Activity = An exact copy of the data is required; the images should not appear in it.

(Dataset records)
§

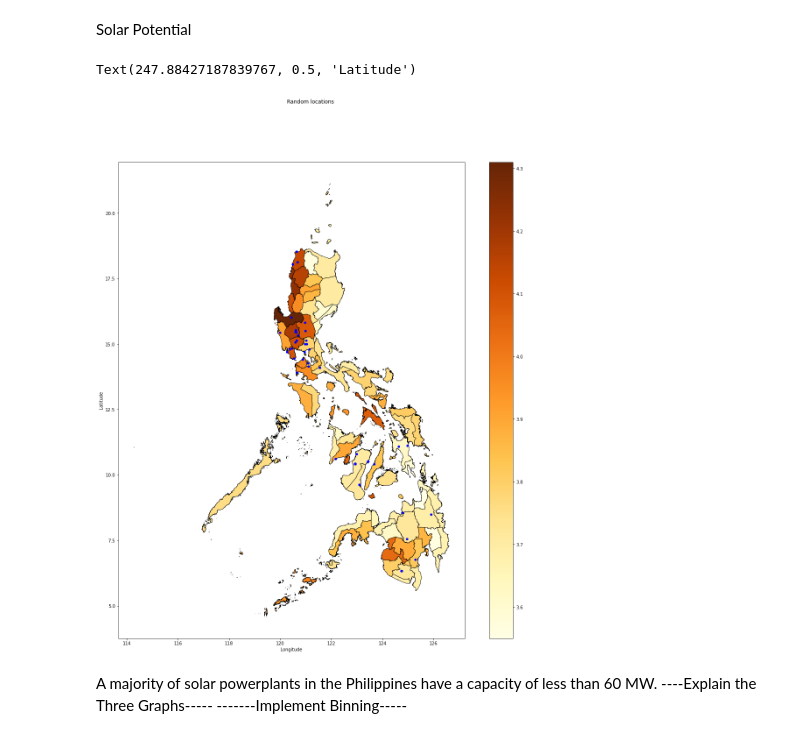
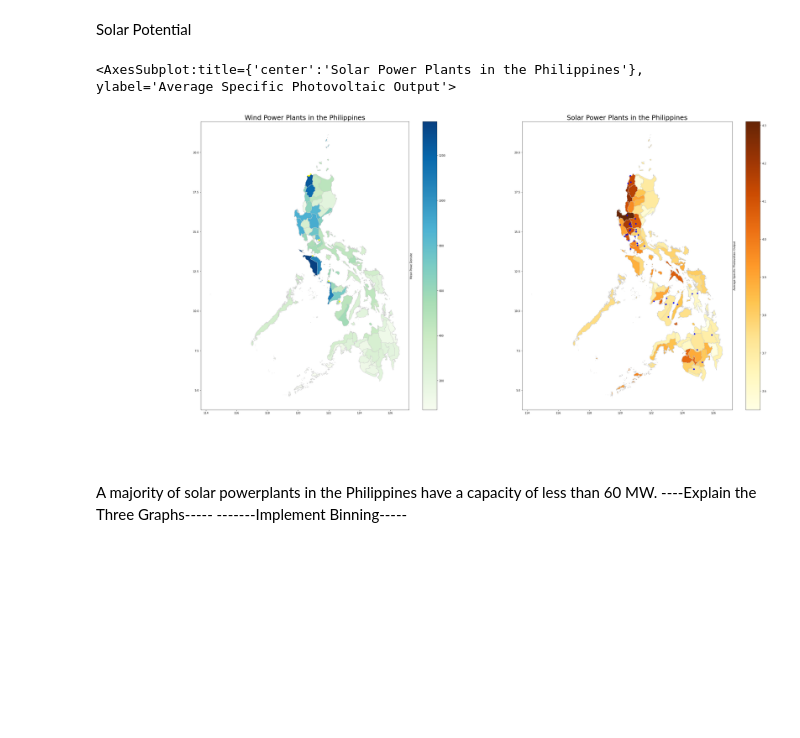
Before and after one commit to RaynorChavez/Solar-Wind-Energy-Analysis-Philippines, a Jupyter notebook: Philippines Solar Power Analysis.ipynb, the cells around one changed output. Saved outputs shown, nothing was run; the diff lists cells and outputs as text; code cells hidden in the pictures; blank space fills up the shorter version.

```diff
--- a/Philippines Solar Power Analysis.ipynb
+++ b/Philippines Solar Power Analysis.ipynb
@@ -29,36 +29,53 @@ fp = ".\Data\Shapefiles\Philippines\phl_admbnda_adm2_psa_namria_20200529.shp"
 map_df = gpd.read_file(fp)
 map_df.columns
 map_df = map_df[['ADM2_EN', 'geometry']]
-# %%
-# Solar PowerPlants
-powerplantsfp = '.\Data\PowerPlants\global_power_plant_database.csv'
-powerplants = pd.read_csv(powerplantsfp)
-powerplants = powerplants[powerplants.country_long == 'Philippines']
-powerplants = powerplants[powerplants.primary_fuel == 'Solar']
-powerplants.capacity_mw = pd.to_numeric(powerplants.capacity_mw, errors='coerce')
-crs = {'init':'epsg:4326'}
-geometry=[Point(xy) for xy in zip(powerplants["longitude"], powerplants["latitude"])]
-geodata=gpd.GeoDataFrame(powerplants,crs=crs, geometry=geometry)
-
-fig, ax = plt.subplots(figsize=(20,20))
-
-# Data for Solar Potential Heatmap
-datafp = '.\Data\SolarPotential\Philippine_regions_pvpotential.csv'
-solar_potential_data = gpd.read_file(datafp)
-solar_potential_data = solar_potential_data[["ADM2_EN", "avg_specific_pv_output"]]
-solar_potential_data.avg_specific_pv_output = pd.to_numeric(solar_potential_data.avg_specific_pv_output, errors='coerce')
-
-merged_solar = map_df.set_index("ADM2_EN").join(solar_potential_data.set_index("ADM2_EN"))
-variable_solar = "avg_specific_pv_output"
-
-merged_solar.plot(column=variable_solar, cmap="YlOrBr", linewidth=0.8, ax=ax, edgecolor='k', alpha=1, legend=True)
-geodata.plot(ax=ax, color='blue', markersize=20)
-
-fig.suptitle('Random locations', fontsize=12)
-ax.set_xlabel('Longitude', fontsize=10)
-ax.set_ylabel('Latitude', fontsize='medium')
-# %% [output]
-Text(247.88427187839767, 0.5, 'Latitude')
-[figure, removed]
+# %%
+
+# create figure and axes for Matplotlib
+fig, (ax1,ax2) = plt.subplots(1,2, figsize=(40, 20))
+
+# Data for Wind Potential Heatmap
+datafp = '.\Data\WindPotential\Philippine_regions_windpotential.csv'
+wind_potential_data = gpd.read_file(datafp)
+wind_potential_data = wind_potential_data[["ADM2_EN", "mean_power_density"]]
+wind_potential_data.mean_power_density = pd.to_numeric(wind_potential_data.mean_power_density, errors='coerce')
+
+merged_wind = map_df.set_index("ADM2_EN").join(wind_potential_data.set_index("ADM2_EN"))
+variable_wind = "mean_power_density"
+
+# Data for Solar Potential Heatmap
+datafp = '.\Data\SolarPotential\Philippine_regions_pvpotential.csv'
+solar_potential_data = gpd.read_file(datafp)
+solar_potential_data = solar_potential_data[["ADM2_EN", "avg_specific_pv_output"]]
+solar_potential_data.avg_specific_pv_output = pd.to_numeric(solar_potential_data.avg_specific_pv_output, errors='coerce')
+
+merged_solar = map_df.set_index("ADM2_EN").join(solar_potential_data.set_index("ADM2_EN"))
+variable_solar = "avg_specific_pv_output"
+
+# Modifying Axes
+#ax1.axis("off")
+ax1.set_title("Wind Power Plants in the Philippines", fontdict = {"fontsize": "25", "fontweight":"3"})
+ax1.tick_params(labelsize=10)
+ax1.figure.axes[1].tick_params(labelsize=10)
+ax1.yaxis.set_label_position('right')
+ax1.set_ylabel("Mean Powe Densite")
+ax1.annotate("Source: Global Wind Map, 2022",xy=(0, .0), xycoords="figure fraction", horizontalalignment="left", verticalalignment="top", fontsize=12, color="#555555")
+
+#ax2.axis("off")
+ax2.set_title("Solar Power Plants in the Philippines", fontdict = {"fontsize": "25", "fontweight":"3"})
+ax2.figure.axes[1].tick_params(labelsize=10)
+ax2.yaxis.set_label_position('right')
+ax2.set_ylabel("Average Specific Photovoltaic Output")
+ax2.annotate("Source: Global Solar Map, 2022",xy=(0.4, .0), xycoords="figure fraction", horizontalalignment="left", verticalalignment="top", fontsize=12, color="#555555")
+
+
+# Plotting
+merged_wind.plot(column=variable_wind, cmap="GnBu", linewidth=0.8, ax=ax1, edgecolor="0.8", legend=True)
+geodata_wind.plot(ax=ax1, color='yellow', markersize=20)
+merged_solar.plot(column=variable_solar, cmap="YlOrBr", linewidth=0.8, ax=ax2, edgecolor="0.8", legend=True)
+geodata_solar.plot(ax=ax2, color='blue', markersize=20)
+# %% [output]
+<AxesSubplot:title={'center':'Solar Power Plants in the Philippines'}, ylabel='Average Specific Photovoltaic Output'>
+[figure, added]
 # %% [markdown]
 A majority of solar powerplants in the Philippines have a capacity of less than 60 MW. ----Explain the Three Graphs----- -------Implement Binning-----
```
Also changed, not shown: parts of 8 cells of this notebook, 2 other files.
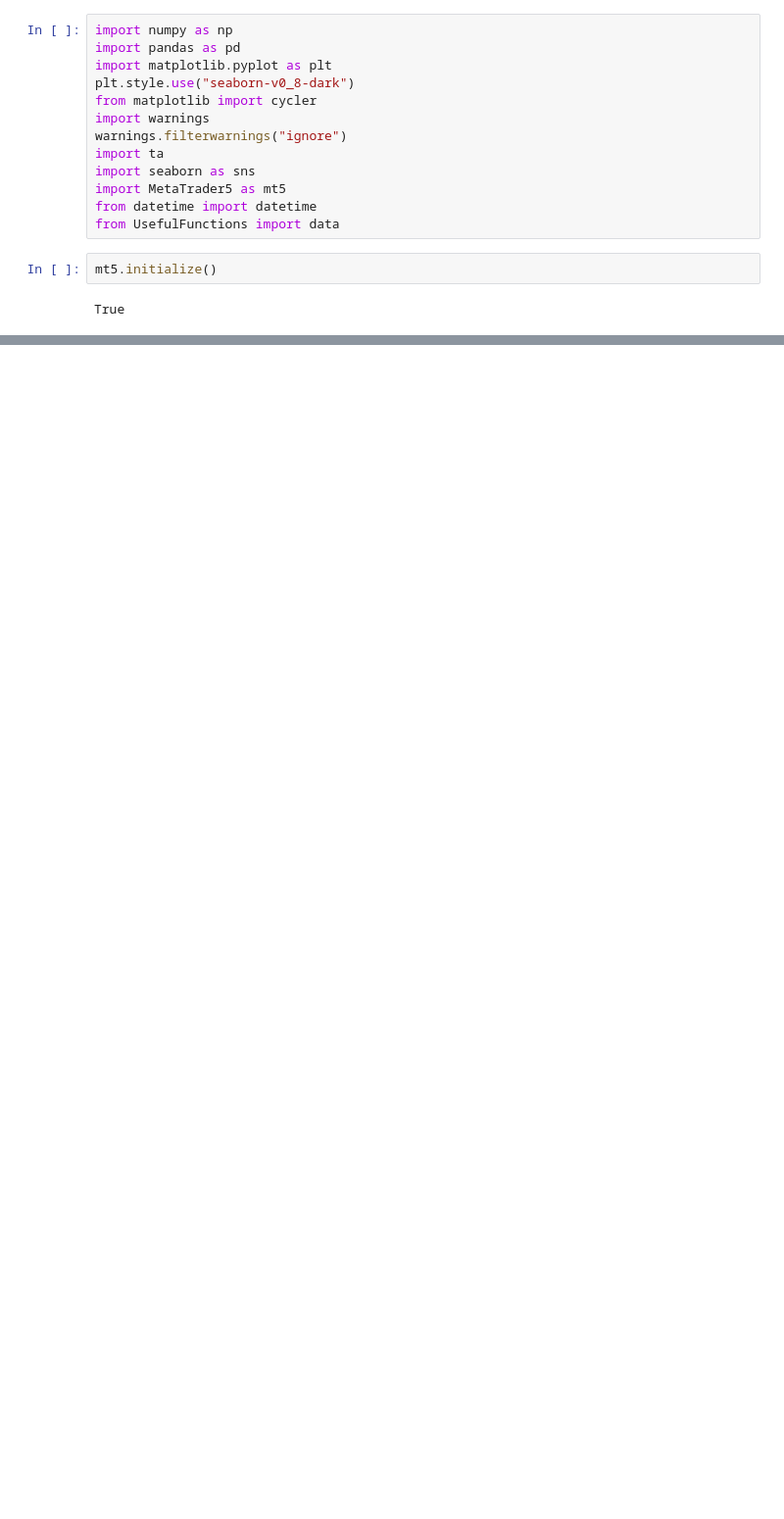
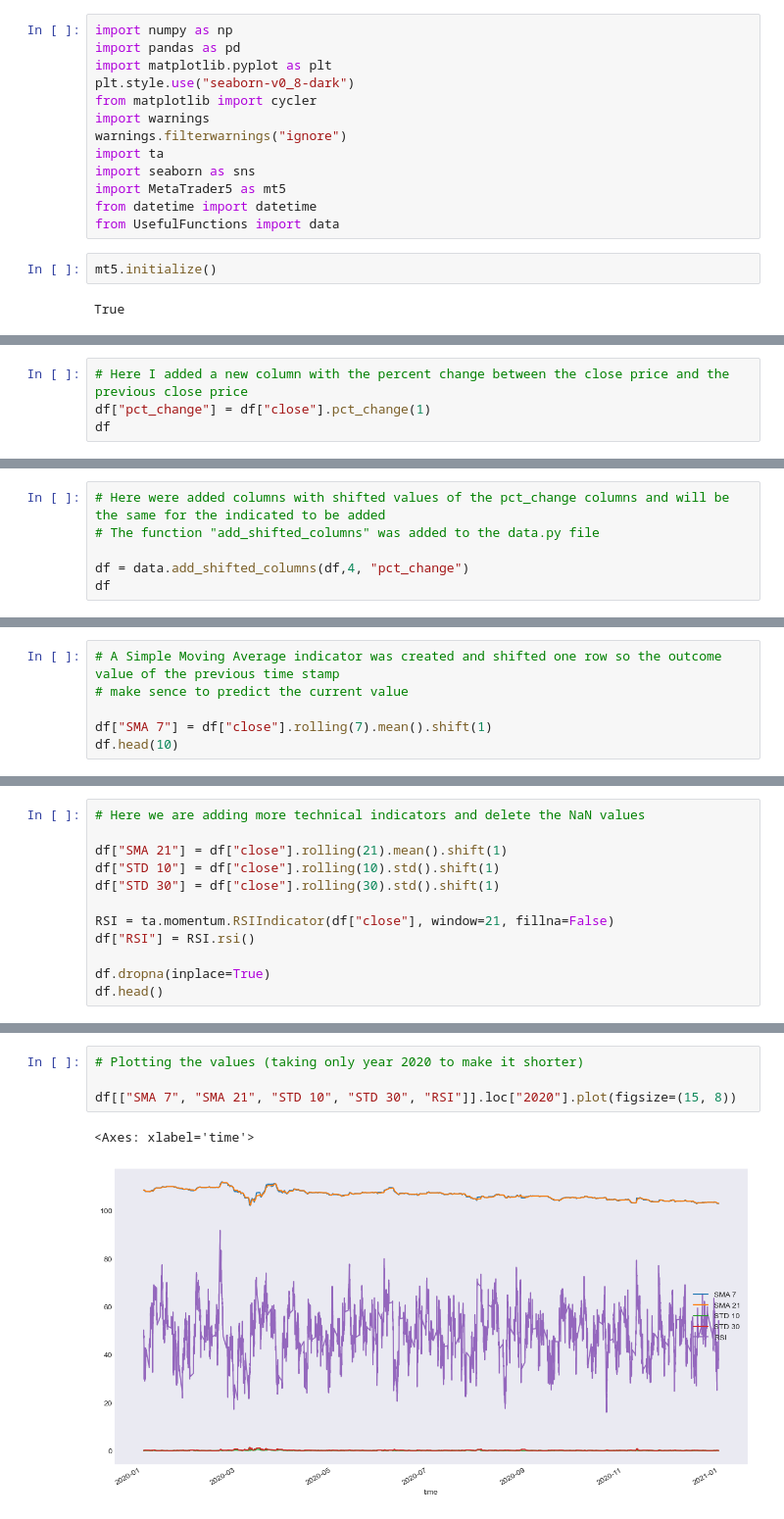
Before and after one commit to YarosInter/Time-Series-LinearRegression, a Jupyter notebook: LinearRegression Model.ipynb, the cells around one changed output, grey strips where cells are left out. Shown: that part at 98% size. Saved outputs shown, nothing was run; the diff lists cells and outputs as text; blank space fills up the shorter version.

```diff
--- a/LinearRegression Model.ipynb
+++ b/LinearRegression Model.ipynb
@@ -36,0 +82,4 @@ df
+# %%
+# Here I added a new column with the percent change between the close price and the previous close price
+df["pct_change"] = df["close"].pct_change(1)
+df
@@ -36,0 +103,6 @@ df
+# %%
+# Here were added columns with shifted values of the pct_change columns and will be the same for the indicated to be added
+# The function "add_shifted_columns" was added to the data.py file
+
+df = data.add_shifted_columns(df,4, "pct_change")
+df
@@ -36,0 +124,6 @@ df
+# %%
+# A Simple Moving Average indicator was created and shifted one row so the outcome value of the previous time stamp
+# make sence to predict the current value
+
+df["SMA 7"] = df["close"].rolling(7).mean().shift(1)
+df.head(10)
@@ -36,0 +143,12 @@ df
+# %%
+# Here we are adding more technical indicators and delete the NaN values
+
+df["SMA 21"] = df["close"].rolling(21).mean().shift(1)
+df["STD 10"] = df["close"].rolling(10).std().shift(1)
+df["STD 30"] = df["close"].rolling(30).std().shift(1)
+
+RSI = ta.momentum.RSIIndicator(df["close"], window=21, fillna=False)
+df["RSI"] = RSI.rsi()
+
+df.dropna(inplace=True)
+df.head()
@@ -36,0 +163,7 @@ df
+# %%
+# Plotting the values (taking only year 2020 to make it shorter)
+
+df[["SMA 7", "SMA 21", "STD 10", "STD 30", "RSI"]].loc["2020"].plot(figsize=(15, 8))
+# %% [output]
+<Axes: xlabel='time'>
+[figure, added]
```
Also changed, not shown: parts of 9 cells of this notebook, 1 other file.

§

Task answer =
Before and after one commit to RaynorChavez/Solar-Wind-Energy-Analysis-Philippines, a Jupyter notebook: Philippines Solar Power Analysis.ipynb, the cells around one changed output. Saved outputs shown, nothing was run; the diff lists cells and outputs as text; code cells hidden in the pictures; blank space fills up the shorter version.

```diff
--- a/Philippines Solar Power Analysis.ipynb
+++ b/Philippines Solar Power Analysis.ipynb
@@ -29,36 +29,53 @@ fp = ".\Data\Shapefiles\Philippines\phl_admbnda_adm2_psa_namria_20200529.shp"
 map_df = gpd.read_file(fp)
 map_df.columns
 map_df = map_df[['ADM2_EN', 'geometry']]
-# %%
-# Solar PowerPlants
-powerplantsfp = '.\Data\PowerPlants\global_power_plant_database.csv'
-powerplants = pd.read_csv(powerplantsfp)
-powerplants = powerplants[powerplants.country_long == 'Philippines']
-powerplants = powerplants[powerplants.primary_fuel == 'Solar']
-powerplants.capacity_mw = pd.to_numeric(powerplants.capacity_mw, errors='coerce')
-crs = {'init':'epsg:4326'}
-geometry=[Point(xy) for xy in zip(powerplants["longitude"], powerplants["latitude"])]
-geodata=gpd.GeoDataFrame(powerplants,crs=crs, geometry=geometry)
-
-fig, ax = plt.subplots(figsize=(20,20))
-
-# Data for Solar Potential Heatmap
-datafp = '.\Data\SolarPotential\Philippine_regions_pvpotential.csv'
-solar_potential_data = gpd.read_file(datafp)
-solar_potential_data = solar_potential_data[["ADM2_EN", "avg_specific_pv_output"]]
-solar_potential_data.avg_specific_pv_output = pd.to_numeric(solar_potential_data.avg_specific_pv_output, errors='coerce')
-
-merged_solar = map_df.set_index("ADM2_EN").join(solar_potential_data.set_index("ADM2_EN"))
-variable_solar = "avg_specific_pv_output"
-
-merged_solar.plot(column=variable_solar, cmap="YlOrBr", linewidth=0.8, ax=ax, edgecolor='k', alpha=1, legend=True)
-geodata.plot(ax=ax, color='blue', markersize=20)
-
-fig.suptitle('Random locations', fontsize=12)
-ax.set_xlabel('Longitude', fontsize=10)
-ax.set_ylabel('Latitude', fontsize='medium')
-# %% [output]
-Text(247.88427187839767, 0.5, 'Latitude')
-[figure, removed]
+# %%
+
+# create figure and axes for Matplotlib
+fig, (ax1,ax2) = plt.subplots(1,2, figsize=(40, 20))
+
+# Data for Wind Potential Heatmap
+datafp = '.\Data\WindPotential\Philippine_regions_windpotential.csv'
+wind_potential_data = gpd.read_file(datafp)
+wind_potential_data = wind_potential_data[["ADM2_EN", "mean_power_density"]]
+wind_potential_data.mean_power_density = pd.to_numeric(wind_potential_data.mean_power_density, errors='coerce')
+
+merged_wind = map_df.set_index("ADM2_EN").join(wind_potential_data.set_index("ADM2_EN"))
+variable_wind = "mean_power_density"
+
+# Data for Solar Potential Heatmap
+datafp = '.\Data\SolarPotential\Philippine_regions_pvpotential.csv'
+solar_potential_data = gpd.read_file(datafp)
+solar_potential_data = solar_potential_data[["ADM2_EN", "avg_specific_pv_output"]]
+solar_potential_data.avg_specific_pv_output = pd.to_numeric(solar_potential_data.avg_specific_pv_output, errors='coerce')
+
+merged_solar = map_df.set_index("ADM2_EN").join(solar_potential_data.set_index("ADM2_EN"))
+variable_solar = "avg_specific_pv_output"
+
+# Modifying Axes
+#ax1.axis("off")
+ax1.set_title("Wind Power Plants in the Philippines", fontdict = {"fontsize": "25", "fontweight":"3"})
+ax1.tick_params(labelsize=10)
+ax1.figure.axes[1].tick_params(labelsize=10)
+ax1.yaxis.set_label_position('right')
+ax1.set_ylabel("Mean Powe Densite")
+ax1.annotate("Source: Global Wind Map, 2022",xy=(0, .0), xycoords="figure fraction", horizontalalignment="left", verticalalignment="top", fontsize=12, color="#555555")
+
+#ax2.axis("off")
+ax2.set_title("Solar Power Plants in the Philippines", fontdict = {"fontsize": "25", "fontweight":"3"})
+ax2.figure.axes[1].tick_params(labelsize=10)
+ax2.yaxis.set_label_position('right')
+ax2.set_ylabel("Average Specific Photovoltaic Output")
+ax2.annotate("Source: Global Solar Map, 2022",xy=(0.4, .0), xycoords="figure fraction", horizontalalignment="left", verticalalignment="top", fontsize=12, color="#555555")
+
+
+# Plotting
+merged_wind.plot(column=variable_wind, cmap="GnBu", linewidth=0.8, ax=ax1, edgecolor="0.8", legend=True)
+geodata_wind.plot(ax=ax1, color='yellow', markersize=20)
+merged_solar.plot(column=variable_solar, cmap="YlOrBr", linewidth=0.8, ax=ax2, edgecolor="0.8", legend=True)
+geodata_solar.plot(ax=ax2, color='blue', markersize=20)
+# %% [output]
+<AxesSubplot:title={'center':'Solar Power Plants in the Philippines'}, ylabel='Average Specific Photovoltaic Output'>
+[figure, added]
 # %% [markdown]
 A majority of solar powerplants in the Philippines have a capacity of less than 60 MW. ----Explain the Three Graphs----- -------Implement Binning-----
```
Also changed, not shown: parts of 8 cells of this notebook, 2 other files.
Before and after one commit to YarosInter/Time-Series-LinearRegression, a Jupyter notebook: LinearRegression Model.ipynb, the cells around one changed output, grey strips where cells are left out. Shown: that part at 98% size. Saved outputs shown, nothing was run; the diff lists cells and outputs as text; blank space fills up the shorter version.

```diff
--- a/LinearRegression Model.ipynb
+++ b/LinearRegression Model.ipynb
@@ -36,0 +82,4 @@ df
+# %%
+# Here I added a new column with the percent change between the close price and the previous close price
+df["pct_change"] = df["close"].pct_change(1)
+df
@@ -36,0 +103,6 @@ df
+# %%
+# Here were added columns with shifted values of the pct_change columns and will be the same for the indicated to be added
+# The function "add_shifted_columns" was added to the data.py file
+
+df = data.add_shifted_columns(df,4, "pct_change")
+df
@@ -36,0 +124,6 @@ df
+# %%
+# A Simple Moving Average indicator was created and shifted one row so the outcome value of the previous time stamp
+# make sence to predict the current value
+
+df["SMA 7"] = df["close"].rolling(7).mean().shift(1)
+df.head(10)
@@ -36,0 +143,12 @@ df
+# %%
+# Here we are adding more technical indicators and delete the NaN values
+
+df["SMA 21"] = df["close"].rolling(21).mean().shift(1)
+df["STD 10"] = df["close"].rolling(10).std().shift(1)
+df["STD 30"] = df["close"].rolling(30).std().shift(1)
+
+RSI = ta.momentum.RSIIndicator(df["close"], window=21, fillna=False)
+df["RSI"] = RSI.rsi()
+
+df.dropna(inplace=True)
+df.head()
@@ -36,0 +163,7 @@ df
+# %%
+# Plotting the values (taking only year 2020 to make it shorter)
+
+df[["SMA 7", "SMA 21", "STD 10", "STD 30", "RSI"]].loc["2020"].plot(figsize=(15, 8))
+# %% [output]
+<Axes: xlabel='time'>
+[figure, added]
```
Also changed, not shown: parts of 9 cells of this notebook, 1 other file.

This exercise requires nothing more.